- Opening Delimiter -
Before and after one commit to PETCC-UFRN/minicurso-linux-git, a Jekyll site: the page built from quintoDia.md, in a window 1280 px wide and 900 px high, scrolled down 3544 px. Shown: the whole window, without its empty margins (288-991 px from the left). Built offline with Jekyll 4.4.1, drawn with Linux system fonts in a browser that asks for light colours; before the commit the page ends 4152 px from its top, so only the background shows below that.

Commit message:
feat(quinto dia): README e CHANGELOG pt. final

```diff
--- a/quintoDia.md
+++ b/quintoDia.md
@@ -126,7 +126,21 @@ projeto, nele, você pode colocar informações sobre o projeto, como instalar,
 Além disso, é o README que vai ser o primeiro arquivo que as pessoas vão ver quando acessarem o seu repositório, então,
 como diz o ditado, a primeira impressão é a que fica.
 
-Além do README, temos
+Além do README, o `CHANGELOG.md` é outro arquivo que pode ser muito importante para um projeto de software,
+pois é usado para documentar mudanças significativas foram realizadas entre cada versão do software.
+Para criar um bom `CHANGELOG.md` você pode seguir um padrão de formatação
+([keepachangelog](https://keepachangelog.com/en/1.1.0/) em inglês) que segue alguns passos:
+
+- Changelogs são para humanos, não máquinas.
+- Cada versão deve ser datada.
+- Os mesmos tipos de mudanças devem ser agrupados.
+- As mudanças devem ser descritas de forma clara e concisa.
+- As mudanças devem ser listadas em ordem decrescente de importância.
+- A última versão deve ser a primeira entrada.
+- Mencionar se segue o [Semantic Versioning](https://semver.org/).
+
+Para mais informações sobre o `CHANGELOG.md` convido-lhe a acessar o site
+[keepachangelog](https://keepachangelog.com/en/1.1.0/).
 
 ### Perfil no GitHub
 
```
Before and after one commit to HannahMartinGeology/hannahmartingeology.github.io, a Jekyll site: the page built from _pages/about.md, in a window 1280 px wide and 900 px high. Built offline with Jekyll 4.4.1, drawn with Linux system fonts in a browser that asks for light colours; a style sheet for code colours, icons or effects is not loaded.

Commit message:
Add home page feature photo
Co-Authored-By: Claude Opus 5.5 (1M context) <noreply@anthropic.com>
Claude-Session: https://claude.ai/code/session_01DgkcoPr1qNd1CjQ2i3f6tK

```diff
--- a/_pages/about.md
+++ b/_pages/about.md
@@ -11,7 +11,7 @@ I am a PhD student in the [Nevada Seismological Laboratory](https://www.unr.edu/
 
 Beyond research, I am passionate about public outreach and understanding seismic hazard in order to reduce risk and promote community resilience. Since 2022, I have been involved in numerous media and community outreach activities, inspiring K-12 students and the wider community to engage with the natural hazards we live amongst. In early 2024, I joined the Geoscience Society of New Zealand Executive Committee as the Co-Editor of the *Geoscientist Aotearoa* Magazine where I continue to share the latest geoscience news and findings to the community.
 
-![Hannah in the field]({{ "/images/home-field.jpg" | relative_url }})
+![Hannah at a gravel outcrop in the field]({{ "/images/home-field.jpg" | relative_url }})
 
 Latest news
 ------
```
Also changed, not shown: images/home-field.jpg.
- Closing Delimiter -
- Opening Delimiter -
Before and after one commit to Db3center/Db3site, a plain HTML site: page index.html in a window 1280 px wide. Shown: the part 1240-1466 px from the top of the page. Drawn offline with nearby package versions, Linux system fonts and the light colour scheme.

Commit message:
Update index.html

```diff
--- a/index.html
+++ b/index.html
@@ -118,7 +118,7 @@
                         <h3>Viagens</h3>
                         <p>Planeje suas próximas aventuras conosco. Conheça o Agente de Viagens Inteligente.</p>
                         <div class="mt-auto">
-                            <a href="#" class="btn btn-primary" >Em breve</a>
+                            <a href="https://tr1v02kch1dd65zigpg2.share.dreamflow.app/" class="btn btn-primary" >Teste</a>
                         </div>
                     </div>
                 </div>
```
- Closing Delimiter -
- Opening Delimiter -
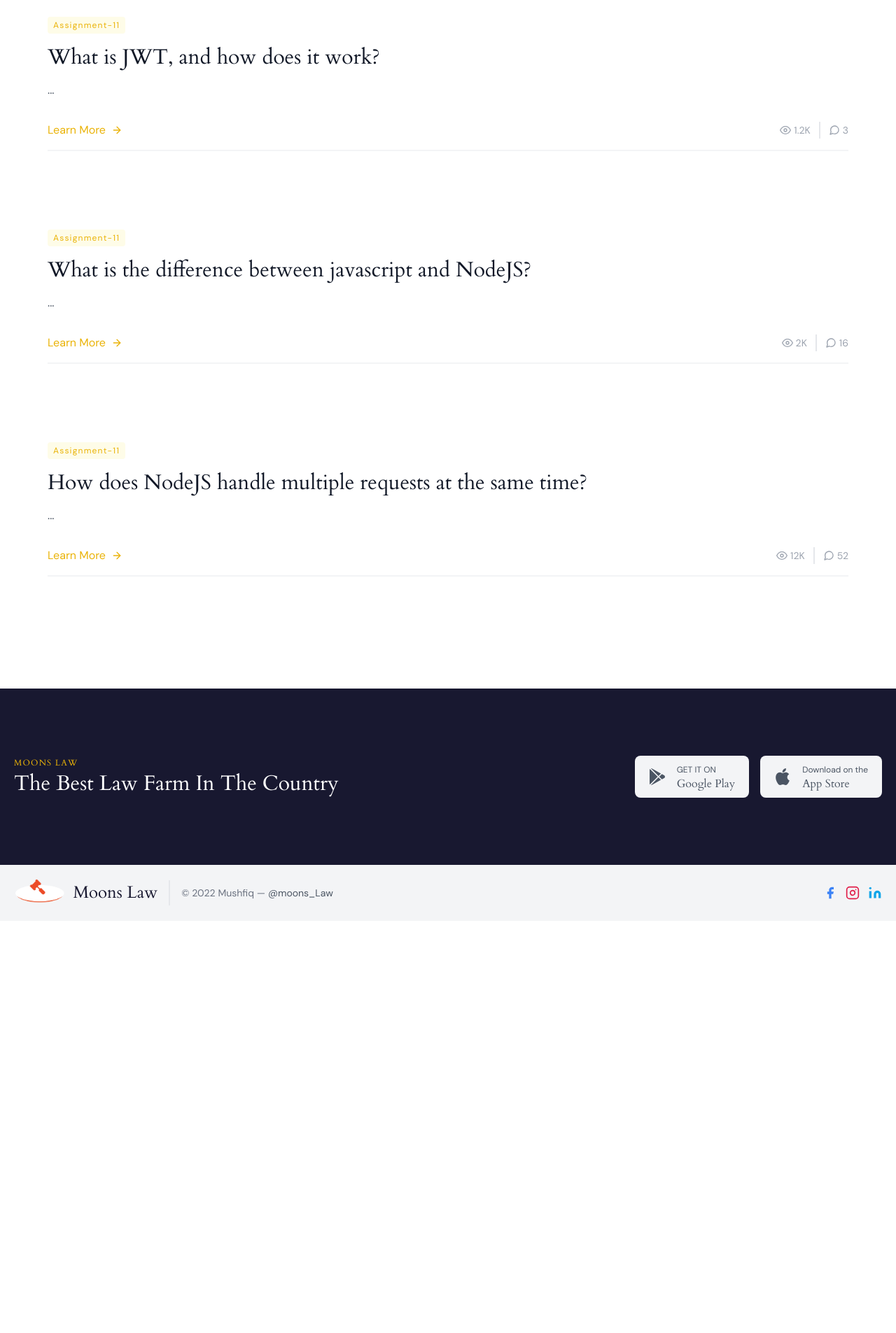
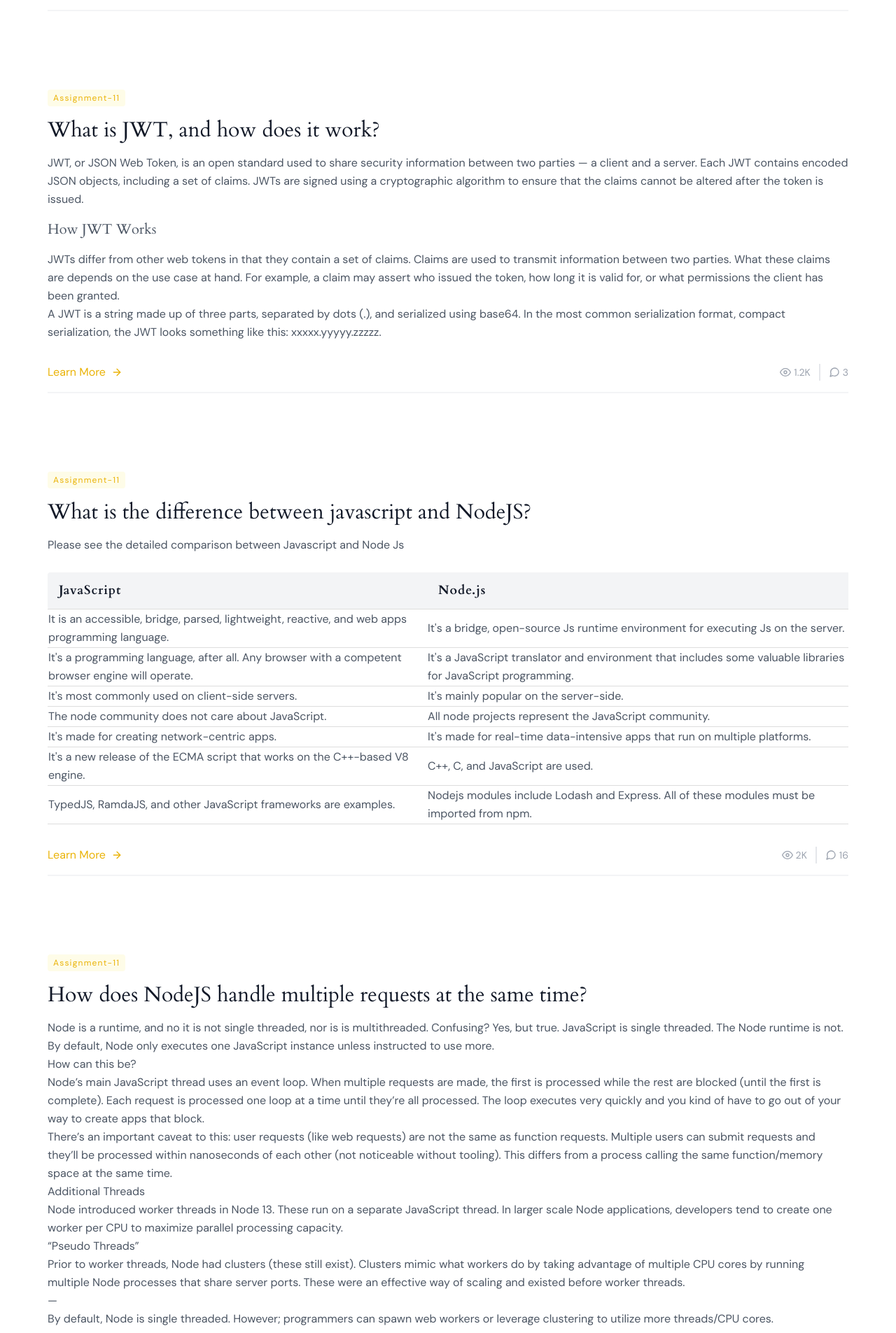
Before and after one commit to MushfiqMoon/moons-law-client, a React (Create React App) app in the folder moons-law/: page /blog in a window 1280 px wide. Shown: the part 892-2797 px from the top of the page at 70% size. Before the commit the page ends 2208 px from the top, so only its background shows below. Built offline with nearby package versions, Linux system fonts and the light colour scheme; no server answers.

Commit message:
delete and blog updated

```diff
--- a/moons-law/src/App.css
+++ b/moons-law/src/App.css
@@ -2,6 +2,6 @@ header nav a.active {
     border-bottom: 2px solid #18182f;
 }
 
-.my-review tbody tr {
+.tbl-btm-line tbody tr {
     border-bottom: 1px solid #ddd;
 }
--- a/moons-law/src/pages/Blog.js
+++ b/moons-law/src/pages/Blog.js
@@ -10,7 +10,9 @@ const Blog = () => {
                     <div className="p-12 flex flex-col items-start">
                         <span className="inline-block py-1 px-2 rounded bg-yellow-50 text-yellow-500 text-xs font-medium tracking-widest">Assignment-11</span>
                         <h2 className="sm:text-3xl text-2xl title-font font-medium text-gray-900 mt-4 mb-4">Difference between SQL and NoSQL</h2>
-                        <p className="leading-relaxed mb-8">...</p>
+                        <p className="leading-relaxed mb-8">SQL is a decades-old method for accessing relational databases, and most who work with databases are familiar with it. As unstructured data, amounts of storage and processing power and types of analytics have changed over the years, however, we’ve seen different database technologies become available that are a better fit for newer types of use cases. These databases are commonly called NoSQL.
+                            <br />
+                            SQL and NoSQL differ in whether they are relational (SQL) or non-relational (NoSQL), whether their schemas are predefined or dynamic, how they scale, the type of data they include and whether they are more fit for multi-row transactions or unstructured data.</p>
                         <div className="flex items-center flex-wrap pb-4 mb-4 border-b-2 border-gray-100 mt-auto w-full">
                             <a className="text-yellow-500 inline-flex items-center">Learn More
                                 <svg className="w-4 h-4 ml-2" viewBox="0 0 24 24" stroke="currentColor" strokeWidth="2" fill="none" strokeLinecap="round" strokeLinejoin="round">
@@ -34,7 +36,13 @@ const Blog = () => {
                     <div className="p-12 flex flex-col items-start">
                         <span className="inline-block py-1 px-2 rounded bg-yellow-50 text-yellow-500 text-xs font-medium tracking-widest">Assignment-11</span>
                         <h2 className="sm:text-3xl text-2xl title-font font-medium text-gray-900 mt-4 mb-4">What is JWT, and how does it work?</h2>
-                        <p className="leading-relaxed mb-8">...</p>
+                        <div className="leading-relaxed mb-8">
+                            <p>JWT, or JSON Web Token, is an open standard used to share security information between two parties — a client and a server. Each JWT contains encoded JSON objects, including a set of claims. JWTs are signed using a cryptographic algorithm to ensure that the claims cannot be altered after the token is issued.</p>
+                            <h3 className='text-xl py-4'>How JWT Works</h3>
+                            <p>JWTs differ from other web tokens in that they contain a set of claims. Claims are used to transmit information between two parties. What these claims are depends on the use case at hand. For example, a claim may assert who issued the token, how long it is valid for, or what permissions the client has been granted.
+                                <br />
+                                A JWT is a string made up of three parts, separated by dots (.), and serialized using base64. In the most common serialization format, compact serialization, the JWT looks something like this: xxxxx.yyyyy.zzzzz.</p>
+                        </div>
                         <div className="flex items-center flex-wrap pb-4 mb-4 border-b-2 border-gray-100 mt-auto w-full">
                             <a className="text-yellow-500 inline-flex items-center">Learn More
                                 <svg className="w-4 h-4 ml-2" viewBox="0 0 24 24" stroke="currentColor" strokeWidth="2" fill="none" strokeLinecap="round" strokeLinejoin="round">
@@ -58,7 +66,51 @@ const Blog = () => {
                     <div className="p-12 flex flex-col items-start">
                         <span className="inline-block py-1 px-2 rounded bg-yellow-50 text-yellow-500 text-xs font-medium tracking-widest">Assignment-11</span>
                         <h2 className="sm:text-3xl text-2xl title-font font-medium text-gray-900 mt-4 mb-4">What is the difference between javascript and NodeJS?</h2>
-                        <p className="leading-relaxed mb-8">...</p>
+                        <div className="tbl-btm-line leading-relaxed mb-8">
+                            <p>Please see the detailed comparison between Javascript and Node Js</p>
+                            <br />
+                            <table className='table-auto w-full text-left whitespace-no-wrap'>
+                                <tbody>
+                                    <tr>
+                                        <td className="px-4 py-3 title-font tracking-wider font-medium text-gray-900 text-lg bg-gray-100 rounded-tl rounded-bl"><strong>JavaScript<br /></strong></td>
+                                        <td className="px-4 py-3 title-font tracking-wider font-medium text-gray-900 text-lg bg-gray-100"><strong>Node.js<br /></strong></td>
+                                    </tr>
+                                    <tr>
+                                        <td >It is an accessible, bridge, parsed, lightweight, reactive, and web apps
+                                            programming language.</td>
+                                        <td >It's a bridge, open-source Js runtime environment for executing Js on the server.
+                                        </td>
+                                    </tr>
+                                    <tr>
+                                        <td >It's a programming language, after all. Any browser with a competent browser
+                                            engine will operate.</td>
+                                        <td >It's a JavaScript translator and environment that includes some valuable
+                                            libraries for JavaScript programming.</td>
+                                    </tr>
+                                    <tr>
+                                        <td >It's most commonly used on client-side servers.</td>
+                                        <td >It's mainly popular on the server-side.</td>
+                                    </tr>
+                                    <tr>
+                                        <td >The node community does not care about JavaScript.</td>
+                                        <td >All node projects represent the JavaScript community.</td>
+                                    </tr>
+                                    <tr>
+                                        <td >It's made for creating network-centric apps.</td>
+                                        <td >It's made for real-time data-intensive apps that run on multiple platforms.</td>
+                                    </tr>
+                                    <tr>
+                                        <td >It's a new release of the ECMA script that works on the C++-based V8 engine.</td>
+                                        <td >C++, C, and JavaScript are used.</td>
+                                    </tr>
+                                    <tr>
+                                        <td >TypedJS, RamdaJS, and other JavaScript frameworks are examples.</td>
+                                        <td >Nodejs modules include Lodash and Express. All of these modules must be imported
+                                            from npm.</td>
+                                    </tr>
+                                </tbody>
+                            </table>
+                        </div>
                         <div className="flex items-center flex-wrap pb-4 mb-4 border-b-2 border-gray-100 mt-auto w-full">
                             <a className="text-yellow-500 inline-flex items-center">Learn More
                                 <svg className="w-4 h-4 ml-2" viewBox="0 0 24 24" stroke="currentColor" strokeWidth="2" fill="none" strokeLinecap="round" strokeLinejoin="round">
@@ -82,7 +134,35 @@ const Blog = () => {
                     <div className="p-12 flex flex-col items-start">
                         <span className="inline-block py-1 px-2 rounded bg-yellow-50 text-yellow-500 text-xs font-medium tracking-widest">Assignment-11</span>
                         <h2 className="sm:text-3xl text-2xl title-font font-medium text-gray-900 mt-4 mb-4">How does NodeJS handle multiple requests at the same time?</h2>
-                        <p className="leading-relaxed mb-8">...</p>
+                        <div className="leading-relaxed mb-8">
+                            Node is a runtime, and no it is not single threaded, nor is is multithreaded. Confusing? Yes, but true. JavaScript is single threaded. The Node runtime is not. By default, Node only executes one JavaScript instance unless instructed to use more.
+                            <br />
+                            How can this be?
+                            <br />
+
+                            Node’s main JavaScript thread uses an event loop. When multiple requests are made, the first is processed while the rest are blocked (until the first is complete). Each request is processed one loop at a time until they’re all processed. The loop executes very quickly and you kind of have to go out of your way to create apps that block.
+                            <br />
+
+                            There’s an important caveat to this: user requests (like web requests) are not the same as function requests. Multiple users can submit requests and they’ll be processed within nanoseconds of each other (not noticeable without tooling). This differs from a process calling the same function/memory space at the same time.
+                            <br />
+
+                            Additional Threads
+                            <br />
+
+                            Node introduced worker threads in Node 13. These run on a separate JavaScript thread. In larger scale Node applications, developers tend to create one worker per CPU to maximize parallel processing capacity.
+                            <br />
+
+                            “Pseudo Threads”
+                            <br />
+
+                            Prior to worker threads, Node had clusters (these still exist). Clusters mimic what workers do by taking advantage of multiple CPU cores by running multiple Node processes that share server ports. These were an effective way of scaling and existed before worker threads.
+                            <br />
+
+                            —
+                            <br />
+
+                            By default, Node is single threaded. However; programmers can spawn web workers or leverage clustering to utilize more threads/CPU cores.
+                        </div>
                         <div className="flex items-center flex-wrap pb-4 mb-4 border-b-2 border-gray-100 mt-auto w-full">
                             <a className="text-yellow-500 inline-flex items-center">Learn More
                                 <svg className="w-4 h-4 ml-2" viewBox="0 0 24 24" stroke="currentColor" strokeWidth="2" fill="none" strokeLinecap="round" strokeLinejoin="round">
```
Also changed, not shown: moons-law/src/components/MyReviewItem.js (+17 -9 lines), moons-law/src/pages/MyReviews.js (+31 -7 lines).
- Closing Delimiter -
Take each line from the preceding material that contains "about" and copy it.

Before and after one commit to HannahMartinGeology/hannahmartingeology.github.io, a Jekyll site: the page built from _pages/about.md, in a window 1280 px wide and 900 px high. Built offline with Jekyll 4.4.1, drawn with Linux system fonts in a browser that asks for light colours; a style sheet for code colours, icons or effects is not loaded.
--- a/_pages/about.md
+++ b/_pages/about.md
 Beyond research, I am passionate about public outreach and understanding seismic hazard in order to reduce risk and promote community resilience. Since 2022, I have been involved in numerous media and community outreach activities, inspiring K-12 students and the wider community to engage with the natural hazards we live amongst. In early 2024, I joined the Geoscience Society of New Zealand Executive Committee as the Co-Editor of the *Geoscientist Aotearoa* Magazine where I continue to share the latest geoscience news and findings to the community.
+                                        <td >The node community does not care about JavaScript.</td>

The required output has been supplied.